History

You probably think daytime child care is a fairly modern idea. It's true that only 17 percent of the mothers of one-year-olds were part of the labor force in 1965. That number seems small when you look at statistics from the U.S. Department of Labor—in 2015, approximately 64.2 percent of mothers of children under age six worked outside the home. Additionally, most preschool-aged children are cared for in child-care centers. But child-care centers were needed as far back as the 18th century. In England, factories employed child care workers to run nurseries for the factory workers' children, a trend that carried over to the United States in the 19th century. Of course, working conditions in factories were often terrible before the 1900s, and the children were put to work at very young ages.

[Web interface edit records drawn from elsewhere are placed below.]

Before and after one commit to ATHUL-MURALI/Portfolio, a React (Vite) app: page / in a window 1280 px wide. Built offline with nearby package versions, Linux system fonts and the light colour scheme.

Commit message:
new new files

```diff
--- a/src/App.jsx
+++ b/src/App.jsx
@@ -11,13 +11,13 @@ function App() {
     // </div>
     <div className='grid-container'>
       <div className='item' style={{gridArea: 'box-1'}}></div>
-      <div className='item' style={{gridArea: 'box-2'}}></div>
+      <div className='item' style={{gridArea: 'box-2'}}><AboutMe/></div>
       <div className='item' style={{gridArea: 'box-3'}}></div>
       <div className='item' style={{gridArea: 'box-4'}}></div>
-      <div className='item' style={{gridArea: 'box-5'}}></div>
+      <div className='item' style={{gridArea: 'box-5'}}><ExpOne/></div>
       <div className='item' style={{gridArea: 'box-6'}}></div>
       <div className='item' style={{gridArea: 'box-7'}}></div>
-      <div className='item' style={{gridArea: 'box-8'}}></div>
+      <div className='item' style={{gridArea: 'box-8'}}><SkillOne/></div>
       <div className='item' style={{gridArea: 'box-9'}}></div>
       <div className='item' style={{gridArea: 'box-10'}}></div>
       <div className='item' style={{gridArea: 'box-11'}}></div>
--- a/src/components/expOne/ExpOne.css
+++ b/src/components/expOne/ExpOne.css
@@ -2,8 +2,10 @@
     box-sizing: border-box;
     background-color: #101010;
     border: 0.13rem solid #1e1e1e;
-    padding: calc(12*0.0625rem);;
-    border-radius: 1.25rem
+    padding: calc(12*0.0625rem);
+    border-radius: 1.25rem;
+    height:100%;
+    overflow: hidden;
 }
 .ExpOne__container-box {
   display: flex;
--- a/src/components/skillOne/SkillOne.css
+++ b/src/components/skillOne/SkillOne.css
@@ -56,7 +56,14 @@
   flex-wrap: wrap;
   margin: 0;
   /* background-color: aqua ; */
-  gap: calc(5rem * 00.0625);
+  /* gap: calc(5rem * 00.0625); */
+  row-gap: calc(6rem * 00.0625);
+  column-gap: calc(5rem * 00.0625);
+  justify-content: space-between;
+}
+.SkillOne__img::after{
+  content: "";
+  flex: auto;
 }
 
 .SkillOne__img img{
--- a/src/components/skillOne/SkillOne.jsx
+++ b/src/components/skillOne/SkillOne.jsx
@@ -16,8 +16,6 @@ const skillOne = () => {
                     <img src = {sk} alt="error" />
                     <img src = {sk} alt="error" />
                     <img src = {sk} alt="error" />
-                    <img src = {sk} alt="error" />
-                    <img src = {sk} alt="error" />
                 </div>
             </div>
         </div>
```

So the child-care service as we know it today didn't really begin to evolve until World War II, when women joined the workforce while the men were away fighting. Though many of these women quit their jobs when the men returned from the war, roles for women began to change. In the last half of the 20th century there were more opportunities for women in the workplace, and for many families, two incomes became necessary to meet the rising costs of living. Daytime child care consequently became necessary. The U.S. Census Bureau reports that by the end of the 20th century, in close to 70 percent of married couples with children under age 18, both the husband and wife held paying jobs. Since the bureau projects the number of children under 18 to increase from approximately 70 million in 1999 to about 77 million in 2020, we can logically assume that dependable, safe, and caring child-care services will continue to be in high demand.